Softmax Splatting for Video Frame Interpolation
Simon Niklaus and Feng Liu
IEEE Conference on Computer Vision and Pattern Recognition
Differentiable image sampling in the form of backward warping has seen broad adoption in tasks like depth estimation and optical flow prediction. In contrast, how to perform forward warping has seen less attention, partly due to additional challenges such as resolving the conflict of mapping multiple pixels to the same target location in a differentiable way.
We propose softmax splatting to address this paradigm shift and show its effectiveness on the application of frame interpolation. Specifically, given two input frames, we forward-warp the frames and their feature pyramid representations based on an optical flow estimate using softmax splatting. In doing so, the softmax splatting seamlessly handles cases where multiple source pixels map to the same target location. We then use a synthesis network to predict the interpolation result from the warped representations. Our softmax splatting allows us to not only interpolate frames at an arbitrary time but also to fine tune the feature pyramid and optical flow.

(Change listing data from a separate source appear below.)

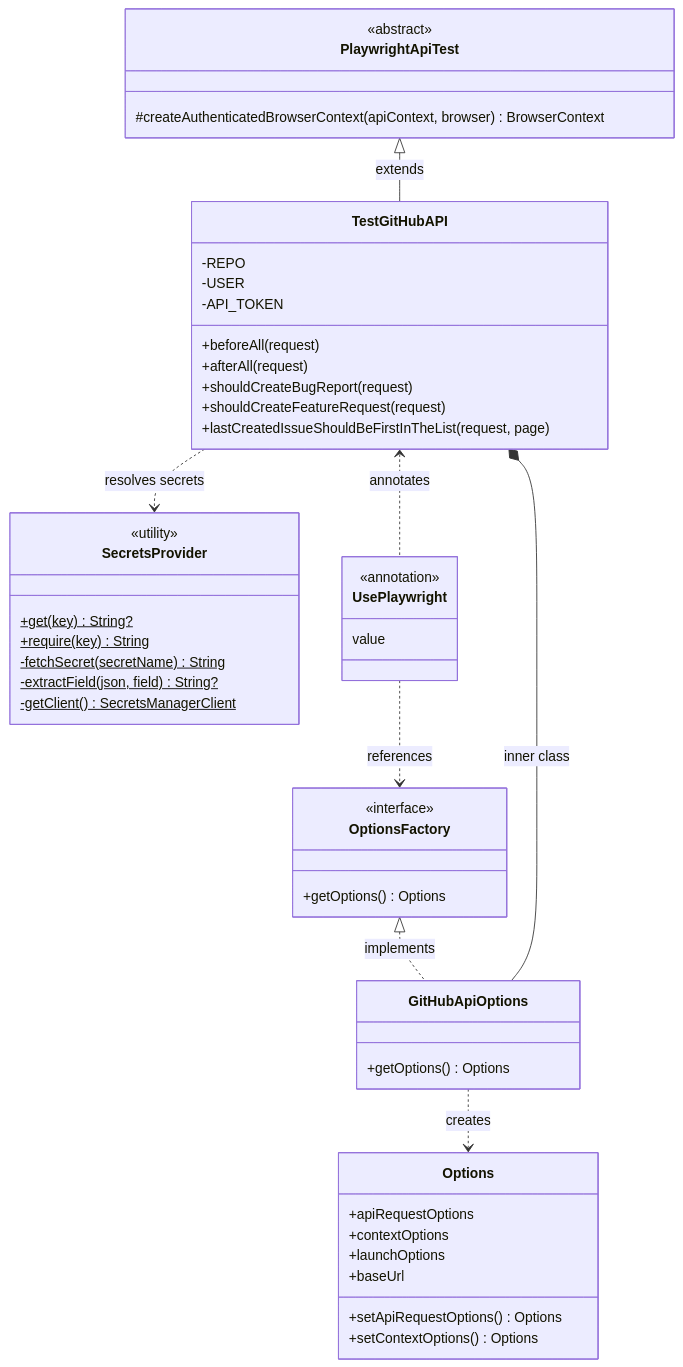
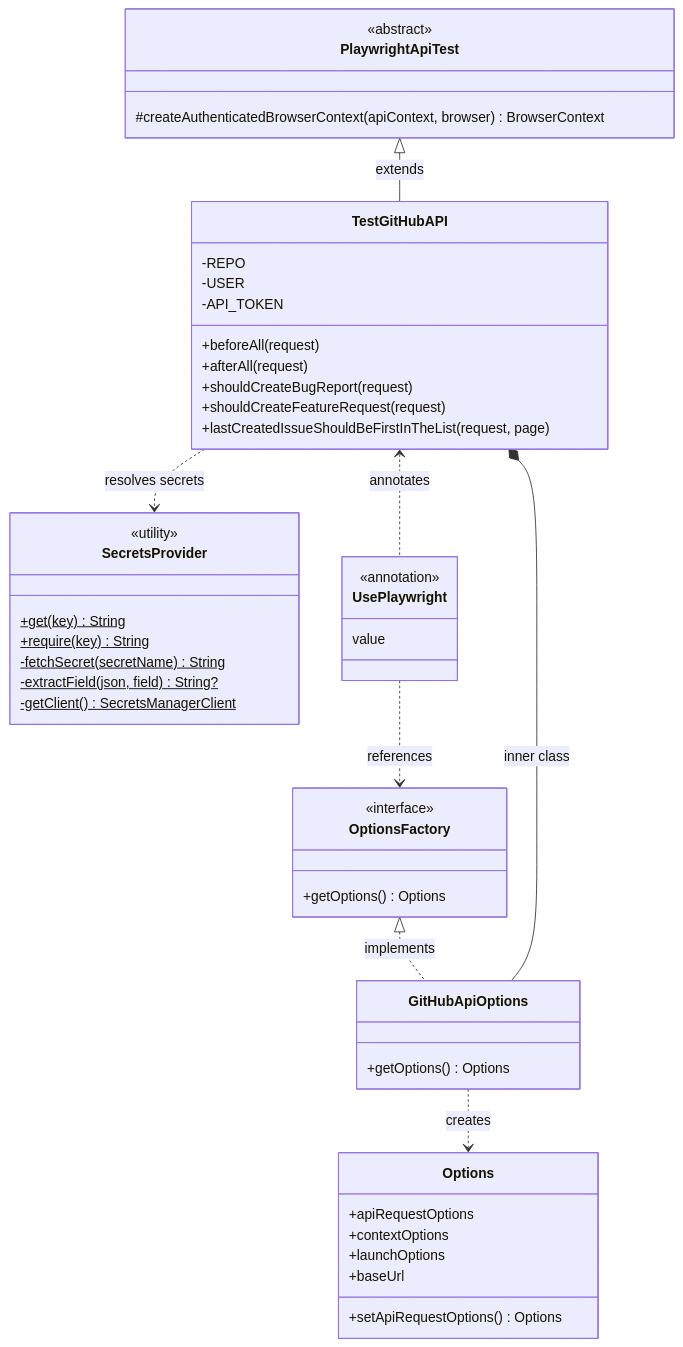
Before and after one commit to oscarvarto/playwright-practice: the first of 4 diagrams in docs/api-testing.md, drawn with Mermaid. The commit also changed other lines of this file and 2 other files, not shown here.

````diff
--- a/docs/api-testing.md
+++ b/docs/api-testing.md
@@ -10,60 +10,59 @@
 ```mermaid
 classDiagram
     direction TB
 
     class OptionsFactory {
         <<interface>>
         +getOptions() Options
     }
 
     class Options {
         +apiRequestOptions
         +contextOptions
         +launchOptions
         +baseUrl
         +setApiRequestOptions() Options
-        +setContextOptions() Options
     }
 
     class PlaywrightApiTest {
         <<abstract>>
         #createAuthenticatedBrowserContext(apiContext, browser) BrowserContext
     }
 
     class TestGitHubAPI {
         -REPO
         -USER
         -API_TOKEN
         +beforeAll(request)
         +afterAll(request)
         +shouldCreateBugReport(request)
         +shouldCreateFeatureRequest(request)
         +lastCreatedIssueShouldBeFirstInTheList(request, page)
     }
 
     class SecretsProvider {
         <<utility>>
-        +get(key)$ String?
+        +get(key)$ String
         +require(key)$ String
         -fetchSecret(secretName)$ String
         -extractField(json, field)$ String?
         -getClient()$ SecretsManagerClient
     }
 
     class GitHubApiOptions {
         +getOptions() Options
     }
 
     class UsePlaywright {
         <<annotation>>
         value
     }
 
     PlaywrightApiTest <|-- TestGitHubAPI : extends
     OptionsFactory <|.. GitHubApiOptions : implements
     TestGitHubAPI *-- GitHubApiOptions : inner class
     GitHubApiOptions ..> Options : creates
     UsePlaywright ..> OptionsFactory : references
     TestGitHubAPI <.. UsePlaywright : annotates
     TestGitHubAPI ..> SecretsProvider : resolves secrets
 ```
````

We show that our frame synthesis approach, empowered by softmax splatting, achieves new state-of-the-art results for video frame interpolation.
No paper is perfect and it is important to be upfront about issues once they become apparent. As such, I like to take the opportunity to mention some for this paper below.
- The paper stated "-sign" in Equation 10 but should have stated "sign" instead. We would like to thank Sen Zhang for kindly pointing this out. Fortunately, our implementation is/was correct so our story remains unchanged.
- It is well known that splatting is susceptible to a slight blurriness. We have failed to discuss this in our paper but should have done so. However, our approach of warping features and then using a synthesis network to obtain the interpolation result makes it possible to reintroduce high-frequency components.
- One could try to make linear splatting translational invariant by subtracting the minimum of Z from itself before using it. While this approach works in principle, it makes the splatting subject to changes in the minimum of Z which may lead to inconsistent results if Z is noisy.
Please do not hesitate to reach out to me with questions and suggestions.